#1 Under the Sun
Wow. What a story. What a country. The film follows a year in the life of a family in Pyongyang, as their daughter Zin-mi prepares to join the Korean Children’s Union. However, what you’ll find out soon enough is that the Ministry of Culture pretty much gave the filmmakers a final script. They selected all of the characters, film locations and scenes to be used in the film. Realizing that the North Korean government intended to make a propaganda film, the director Mansky decided to keep the cameras rolling between shots. What you’ll see will just be so unbelievable you’ll think this isn’t real. And I don’t know if it was only me but there were definitely scenes where I thought I could see people’s sadness in their eyes. Definitely a great documentary, check it out!
#2 Maya Angelou: And Still I Rise
What a legend. What an elegant and wise woman. No more words needed. If you want to learn about this huge American culture icon then definitely watch this film. And order some of her beautiful poetry books while you’re at it.
#3 Casting JoBenet
This documentary is just so incredibly well made, you’ll want to watch it until the end even though the story itself is very sad and upsetting. In 1996, Boulder, Colorado a six-year-old pageant queen, JonBenet Ramsey was found dead under mysterious circumstances. 20 years later, director Kitty Green returns to audition local actors, unpacking how each remembers and relates to the Ramsey case. You’ll hear the actor’s points of view on the case and it will really show you how differently everyone perceives a murder case.
#4 Welcome to Leith
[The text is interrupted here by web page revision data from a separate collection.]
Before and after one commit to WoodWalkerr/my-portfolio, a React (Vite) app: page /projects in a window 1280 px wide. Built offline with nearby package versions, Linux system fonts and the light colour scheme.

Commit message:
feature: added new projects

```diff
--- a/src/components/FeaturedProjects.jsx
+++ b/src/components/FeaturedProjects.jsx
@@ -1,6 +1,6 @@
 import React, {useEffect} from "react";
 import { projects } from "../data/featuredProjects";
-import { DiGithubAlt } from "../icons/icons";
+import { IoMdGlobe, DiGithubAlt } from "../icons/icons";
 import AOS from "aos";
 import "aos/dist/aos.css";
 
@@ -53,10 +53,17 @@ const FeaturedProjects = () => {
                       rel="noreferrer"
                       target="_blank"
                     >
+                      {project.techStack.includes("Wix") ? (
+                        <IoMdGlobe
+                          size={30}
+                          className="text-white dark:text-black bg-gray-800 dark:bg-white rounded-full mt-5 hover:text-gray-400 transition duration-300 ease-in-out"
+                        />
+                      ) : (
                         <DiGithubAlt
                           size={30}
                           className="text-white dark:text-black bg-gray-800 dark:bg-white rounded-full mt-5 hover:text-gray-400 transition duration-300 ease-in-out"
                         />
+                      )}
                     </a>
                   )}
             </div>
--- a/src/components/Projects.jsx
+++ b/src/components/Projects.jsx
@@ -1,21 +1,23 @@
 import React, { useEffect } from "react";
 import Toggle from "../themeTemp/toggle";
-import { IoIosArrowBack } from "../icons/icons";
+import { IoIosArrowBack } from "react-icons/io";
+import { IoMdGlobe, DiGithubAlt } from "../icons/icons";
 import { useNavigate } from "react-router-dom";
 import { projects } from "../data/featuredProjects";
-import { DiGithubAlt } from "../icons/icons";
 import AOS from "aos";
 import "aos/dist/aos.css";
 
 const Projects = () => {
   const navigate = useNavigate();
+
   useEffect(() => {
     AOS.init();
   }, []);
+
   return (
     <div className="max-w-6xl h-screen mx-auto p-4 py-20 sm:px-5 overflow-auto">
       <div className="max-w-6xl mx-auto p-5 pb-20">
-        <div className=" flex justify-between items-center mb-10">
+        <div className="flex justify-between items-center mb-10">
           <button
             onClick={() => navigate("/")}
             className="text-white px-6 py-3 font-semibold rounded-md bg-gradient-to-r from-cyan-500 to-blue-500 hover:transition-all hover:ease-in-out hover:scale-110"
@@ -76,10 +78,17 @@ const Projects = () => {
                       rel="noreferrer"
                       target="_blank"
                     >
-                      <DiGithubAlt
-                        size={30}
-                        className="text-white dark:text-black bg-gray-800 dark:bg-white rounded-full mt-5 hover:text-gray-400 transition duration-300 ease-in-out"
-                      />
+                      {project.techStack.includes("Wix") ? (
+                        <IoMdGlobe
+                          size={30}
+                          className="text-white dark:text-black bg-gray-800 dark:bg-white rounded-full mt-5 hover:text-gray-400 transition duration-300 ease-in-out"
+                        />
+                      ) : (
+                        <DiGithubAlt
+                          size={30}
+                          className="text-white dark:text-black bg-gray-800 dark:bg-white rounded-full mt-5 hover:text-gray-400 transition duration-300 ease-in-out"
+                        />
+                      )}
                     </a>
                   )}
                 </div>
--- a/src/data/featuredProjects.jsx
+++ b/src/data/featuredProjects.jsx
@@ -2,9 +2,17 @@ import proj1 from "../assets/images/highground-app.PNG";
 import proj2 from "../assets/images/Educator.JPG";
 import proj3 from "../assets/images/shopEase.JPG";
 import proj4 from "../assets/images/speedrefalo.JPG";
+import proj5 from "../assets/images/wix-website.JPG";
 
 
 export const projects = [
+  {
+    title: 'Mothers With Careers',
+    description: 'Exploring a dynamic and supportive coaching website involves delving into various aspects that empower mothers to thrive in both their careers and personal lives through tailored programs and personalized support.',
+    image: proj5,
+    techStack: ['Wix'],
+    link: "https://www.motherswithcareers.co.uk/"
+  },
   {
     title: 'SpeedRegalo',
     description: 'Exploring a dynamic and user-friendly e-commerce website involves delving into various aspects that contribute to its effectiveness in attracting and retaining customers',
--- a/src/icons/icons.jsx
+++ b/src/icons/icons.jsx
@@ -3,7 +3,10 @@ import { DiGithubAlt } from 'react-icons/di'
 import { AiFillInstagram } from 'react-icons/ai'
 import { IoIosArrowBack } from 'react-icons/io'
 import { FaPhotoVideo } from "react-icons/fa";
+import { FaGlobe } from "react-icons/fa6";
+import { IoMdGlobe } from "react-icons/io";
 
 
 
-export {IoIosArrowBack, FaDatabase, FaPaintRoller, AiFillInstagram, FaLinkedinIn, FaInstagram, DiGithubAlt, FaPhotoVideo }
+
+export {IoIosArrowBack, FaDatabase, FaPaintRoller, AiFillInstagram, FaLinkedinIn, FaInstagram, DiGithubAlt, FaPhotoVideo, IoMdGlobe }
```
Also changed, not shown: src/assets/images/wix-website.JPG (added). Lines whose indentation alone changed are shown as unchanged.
It is painful to watch, yet so important as it still seems to be a reality that there is so much hate in this country towards everything and everyone that is different from you. Welcome to Leith tells us the story of an attempted takeover of a small town in North Dakota by notorious white supremacist Craig Cobb. As his behavior becomes more threatening, tensions soar, and the residents desperately look for ways to expel their unwanted neighbor. It is stunning how accessible both the residents and white supremacists are and it is incredibly interesting to see how a small community tries to fight against an extremist vision.
#5 The Imposter
This documentary is centered around a young French guy who convinces a grieving Texas family that he is their 16-year-old son who went missing for 3 years. Yes I know. This sounds absolutely crazy. Even though the film feels slow at times it is just incredible to see how the different parties involved think and feel about this whole situation.